## AVAILABLE RECORDS
◆ ◆ ◆ ◆

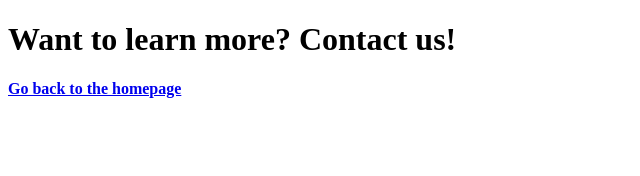
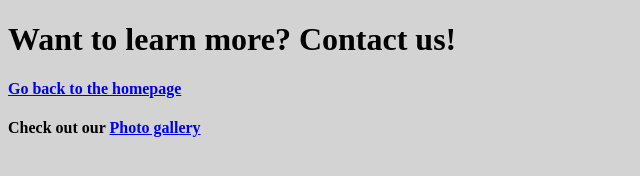
Before and after one commit to vdalx/Croissant, a plain HTML site: page contact.html in a window 1280 px wide. Shown: the whole page, without its empty margins (0-640 px from the left). Drawn offline with Linux system fonts and the light colour scheme.

Commit message:
Background colour updated
Added CSS and updated background colour of pages

```diff
--- a/contact.html
+++ b/contact.html
@@ -4,10 +4,12 @@
     <meta charset="UTF-8">
     <meta http-equiv="X-UA-Compatible" content="IE=edge">
     <meta name="viewport" content="width=device-width, initial-scale=1.0">
-    <title>Document</title>
+    <link href="/css/style.css" rel="stylesheet" type="text/css" />
+    <title>Contact</title>
 </head>
 <body>
     <h1> Want to learn more? Contact us!</h1>
     <h4><a href="/">Go back to the homepage</a></h4>
+    <h4>Check out our <a href="/photo.html">Photo gallery</a></h4>
 </body>
 </html>
--- /dev/null
+++ b/css/style.css
@@ -0,0 +1,3 @@
+body {
+    background: lightgray;
+}
```
Also changed, not shown: index.html (+2 -1 lines), photo.html (+2 -1 lines).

◆ ◆ ◆ ◆

## WHAT IS EXPECTED
Please print every record above exactly, but leave the pictures out.

## ANSWER TO THIS EXERCISE
Before and after one commit to vdalx/Croissant, a plain HTML site: page contact.html in a window 1280 px wide. Shown: the whole page, without its empty margins (0-640 px from the left). Drawn offline with Linux system fonts and the light colour scheme.

Commit message:
Background colour updated
Added CSS and updated background colour of pages

```diff
--- a/contact.html
+++ b/contact.html
@@ -4,10 +4,12 @@
     <meta charset="UTF-8">
     <meta http-equiv="X-UA-Compatible" content="IE=edge">
     <meta name="viewport" content="width=device-width, initial-scale=1.0">
-    <title>Document</title>
+    <link href="/css/style.css" rel="stylesheet" type="text/css" />
+    <title>Contact</title>
 </head>
 <body>
     <h1> Want to learn more? Contact us!</h1>
     <h4><a href="/">Go back to the homepage</a></h4>
+    <h4>Check out our <a href="/photo.html">Photo gallery</a></h4>
 </body>
 </html>
--- /dev/null
+++ b/css/style.css
@@ -0,0 +1,3 @@
+body {
+    background: lightgray;
+}
```
Also changed, not shown: index.html (+2 -1 lines), photo.html (+2 -1 lines).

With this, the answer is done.